• _The problem_
Give back nothing but the number of lines in these entries that contain the word "scpems".

BEGIN Dataset records

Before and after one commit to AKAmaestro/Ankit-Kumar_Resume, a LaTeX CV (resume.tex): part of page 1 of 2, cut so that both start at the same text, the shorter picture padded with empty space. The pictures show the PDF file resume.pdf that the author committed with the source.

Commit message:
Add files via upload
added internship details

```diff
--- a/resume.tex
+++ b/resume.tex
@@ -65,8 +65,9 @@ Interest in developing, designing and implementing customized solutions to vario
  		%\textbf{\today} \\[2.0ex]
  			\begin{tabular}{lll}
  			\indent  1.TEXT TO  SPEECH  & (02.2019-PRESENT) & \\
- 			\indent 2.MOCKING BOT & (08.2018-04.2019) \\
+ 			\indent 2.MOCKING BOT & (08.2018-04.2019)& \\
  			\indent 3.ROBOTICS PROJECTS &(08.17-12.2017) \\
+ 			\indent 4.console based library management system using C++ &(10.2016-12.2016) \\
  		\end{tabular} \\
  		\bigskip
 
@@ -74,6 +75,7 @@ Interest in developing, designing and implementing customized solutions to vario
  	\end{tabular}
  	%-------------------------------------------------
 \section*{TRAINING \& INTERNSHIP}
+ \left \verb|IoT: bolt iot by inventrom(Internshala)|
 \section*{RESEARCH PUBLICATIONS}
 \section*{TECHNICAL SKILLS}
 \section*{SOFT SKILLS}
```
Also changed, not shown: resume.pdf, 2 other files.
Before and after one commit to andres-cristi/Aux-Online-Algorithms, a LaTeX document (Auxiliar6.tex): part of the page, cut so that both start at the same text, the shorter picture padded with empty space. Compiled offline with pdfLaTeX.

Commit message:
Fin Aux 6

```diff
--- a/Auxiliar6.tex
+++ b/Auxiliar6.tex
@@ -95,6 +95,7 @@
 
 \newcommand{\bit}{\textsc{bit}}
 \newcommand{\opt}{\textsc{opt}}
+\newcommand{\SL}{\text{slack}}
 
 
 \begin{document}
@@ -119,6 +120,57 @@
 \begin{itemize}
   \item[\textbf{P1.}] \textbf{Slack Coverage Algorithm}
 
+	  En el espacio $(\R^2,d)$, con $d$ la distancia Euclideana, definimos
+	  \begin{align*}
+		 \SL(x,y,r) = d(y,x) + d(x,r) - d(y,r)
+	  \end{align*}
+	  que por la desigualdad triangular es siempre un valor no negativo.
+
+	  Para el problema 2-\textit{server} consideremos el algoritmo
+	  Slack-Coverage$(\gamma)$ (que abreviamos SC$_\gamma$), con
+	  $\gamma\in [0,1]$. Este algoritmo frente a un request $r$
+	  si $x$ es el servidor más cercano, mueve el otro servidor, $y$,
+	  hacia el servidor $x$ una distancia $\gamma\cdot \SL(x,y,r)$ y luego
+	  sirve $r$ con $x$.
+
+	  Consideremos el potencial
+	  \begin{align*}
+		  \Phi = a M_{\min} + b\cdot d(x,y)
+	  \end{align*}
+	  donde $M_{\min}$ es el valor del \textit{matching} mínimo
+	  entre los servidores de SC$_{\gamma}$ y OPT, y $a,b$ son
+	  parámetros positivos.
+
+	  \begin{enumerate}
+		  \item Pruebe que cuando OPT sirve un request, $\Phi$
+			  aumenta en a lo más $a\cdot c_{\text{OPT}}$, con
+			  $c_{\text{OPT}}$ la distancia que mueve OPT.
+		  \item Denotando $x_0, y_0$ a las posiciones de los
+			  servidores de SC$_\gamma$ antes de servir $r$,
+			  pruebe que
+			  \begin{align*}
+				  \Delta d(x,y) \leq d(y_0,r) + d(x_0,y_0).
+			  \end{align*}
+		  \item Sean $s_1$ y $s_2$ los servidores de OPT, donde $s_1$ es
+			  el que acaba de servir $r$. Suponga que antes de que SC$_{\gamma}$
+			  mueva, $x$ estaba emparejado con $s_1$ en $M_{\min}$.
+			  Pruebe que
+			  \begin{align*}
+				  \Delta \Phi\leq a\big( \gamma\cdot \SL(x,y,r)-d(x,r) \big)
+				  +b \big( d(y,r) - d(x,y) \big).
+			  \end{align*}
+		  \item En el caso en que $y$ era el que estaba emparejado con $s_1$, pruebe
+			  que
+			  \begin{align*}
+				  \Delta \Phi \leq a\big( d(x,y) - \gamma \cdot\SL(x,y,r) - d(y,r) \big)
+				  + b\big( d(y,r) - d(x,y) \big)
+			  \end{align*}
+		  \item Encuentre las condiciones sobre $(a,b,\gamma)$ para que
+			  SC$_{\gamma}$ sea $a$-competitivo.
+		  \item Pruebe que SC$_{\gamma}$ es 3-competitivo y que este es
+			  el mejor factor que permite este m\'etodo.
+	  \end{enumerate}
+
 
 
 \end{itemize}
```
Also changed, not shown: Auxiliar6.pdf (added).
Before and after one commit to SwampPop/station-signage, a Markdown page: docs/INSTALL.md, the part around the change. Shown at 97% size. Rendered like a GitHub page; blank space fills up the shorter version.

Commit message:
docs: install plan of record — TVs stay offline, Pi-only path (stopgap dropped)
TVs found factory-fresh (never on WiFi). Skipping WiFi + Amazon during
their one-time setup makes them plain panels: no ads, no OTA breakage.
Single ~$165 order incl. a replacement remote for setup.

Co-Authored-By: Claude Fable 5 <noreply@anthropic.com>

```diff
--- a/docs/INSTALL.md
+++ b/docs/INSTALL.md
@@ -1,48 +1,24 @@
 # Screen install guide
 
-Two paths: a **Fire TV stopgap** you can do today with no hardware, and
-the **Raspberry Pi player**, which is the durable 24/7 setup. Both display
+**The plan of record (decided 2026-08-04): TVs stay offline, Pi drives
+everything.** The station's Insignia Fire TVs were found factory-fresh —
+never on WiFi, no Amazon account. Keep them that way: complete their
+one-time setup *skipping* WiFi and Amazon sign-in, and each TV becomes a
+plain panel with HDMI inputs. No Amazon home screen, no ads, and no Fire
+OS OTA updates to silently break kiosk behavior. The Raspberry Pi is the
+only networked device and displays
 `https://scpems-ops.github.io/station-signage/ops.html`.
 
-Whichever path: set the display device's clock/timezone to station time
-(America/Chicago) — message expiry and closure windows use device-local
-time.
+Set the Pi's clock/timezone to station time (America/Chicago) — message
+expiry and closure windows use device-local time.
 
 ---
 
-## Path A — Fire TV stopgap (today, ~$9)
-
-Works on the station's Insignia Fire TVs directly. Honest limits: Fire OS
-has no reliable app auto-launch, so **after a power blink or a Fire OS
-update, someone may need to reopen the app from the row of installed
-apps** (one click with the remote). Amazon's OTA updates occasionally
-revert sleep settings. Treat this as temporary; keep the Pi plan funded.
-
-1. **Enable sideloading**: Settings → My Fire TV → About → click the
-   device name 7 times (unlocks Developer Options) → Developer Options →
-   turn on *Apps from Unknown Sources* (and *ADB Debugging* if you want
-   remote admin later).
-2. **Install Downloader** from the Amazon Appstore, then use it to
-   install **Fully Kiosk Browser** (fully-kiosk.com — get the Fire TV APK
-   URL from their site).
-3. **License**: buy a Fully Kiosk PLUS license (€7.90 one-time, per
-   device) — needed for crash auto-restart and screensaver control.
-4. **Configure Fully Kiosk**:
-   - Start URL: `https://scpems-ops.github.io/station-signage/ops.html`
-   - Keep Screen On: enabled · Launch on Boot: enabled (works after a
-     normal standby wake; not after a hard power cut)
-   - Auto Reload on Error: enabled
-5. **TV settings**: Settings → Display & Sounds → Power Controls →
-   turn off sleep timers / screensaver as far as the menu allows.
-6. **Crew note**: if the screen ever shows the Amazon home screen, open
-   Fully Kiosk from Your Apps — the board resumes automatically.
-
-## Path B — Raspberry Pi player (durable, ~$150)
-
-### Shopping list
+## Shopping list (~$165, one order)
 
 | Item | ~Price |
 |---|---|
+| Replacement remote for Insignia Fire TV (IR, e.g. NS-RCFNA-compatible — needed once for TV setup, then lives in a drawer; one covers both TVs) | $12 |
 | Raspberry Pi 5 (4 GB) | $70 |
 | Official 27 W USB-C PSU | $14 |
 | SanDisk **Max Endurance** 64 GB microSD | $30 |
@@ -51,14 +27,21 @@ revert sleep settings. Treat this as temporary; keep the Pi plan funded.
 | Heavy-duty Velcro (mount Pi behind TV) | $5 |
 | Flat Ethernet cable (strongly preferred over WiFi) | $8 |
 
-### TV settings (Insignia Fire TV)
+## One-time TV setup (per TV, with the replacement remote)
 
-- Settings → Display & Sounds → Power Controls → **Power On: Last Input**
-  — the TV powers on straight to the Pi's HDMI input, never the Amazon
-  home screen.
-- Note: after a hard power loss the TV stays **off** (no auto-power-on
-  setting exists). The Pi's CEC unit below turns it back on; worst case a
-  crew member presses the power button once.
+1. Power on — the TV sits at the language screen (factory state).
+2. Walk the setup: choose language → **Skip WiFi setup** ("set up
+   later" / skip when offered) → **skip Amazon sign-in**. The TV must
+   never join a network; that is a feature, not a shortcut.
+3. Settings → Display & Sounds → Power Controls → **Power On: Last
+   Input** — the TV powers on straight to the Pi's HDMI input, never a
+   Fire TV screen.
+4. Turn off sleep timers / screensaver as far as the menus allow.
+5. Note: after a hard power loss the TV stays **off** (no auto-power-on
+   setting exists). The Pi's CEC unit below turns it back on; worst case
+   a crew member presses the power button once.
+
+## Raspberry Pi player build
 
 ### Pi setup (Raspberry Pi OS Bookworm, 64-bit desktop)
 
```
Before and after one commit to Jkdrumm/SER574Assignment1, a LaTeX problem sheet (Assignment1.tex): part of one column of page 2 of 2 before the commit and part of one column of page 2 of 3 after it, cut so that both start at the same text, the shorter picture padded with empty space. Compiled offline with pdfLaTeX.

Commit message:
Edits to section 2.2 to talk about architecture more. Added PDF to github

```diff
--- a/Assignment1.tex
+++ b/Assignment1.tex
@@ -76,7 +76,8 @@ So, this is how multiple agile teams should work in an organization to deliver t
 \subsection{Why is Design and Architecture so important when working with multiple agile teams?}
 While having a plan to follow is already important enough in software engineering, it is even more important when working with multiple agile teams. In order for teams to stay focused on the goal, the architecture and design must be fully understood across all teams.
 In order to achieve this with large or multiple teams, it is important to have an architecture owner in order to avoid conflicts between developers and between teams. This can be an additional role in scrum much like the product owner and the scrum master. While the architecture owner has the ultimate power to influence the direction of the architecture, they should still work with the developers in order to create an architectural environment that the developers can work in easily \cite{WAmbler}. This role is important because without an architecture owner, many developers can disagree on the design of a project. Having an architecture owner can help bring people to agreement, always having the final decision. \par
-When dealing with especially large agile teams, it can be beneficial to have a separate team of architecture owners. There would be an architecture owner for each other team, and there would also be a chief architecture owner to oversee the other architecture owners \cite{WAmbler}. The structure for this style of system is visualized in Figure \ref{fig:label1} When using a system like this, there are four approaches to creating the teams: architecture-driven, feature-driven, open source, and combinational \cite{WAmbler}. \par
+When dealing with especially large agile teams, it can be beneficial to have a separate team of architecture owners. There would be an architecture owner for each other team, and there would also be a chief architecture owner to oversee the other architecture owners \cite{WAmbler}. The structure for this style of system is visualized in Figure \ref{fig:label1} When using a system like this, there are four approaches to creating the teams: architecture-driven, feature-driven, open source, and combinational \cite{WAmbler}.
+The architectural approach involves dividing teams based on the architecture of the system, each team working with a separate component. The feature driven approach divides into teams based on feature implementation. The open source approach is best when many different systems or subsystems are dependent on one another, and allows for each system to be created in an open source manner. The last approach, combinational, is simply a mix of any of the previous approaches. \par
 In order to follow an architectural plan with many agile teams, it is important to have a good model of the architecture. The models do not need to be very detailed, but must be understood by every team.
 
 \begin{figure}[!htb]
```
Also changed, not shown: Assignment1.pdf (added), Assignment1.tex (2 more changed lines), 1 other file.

END Dataset records

• _Exercise result_
2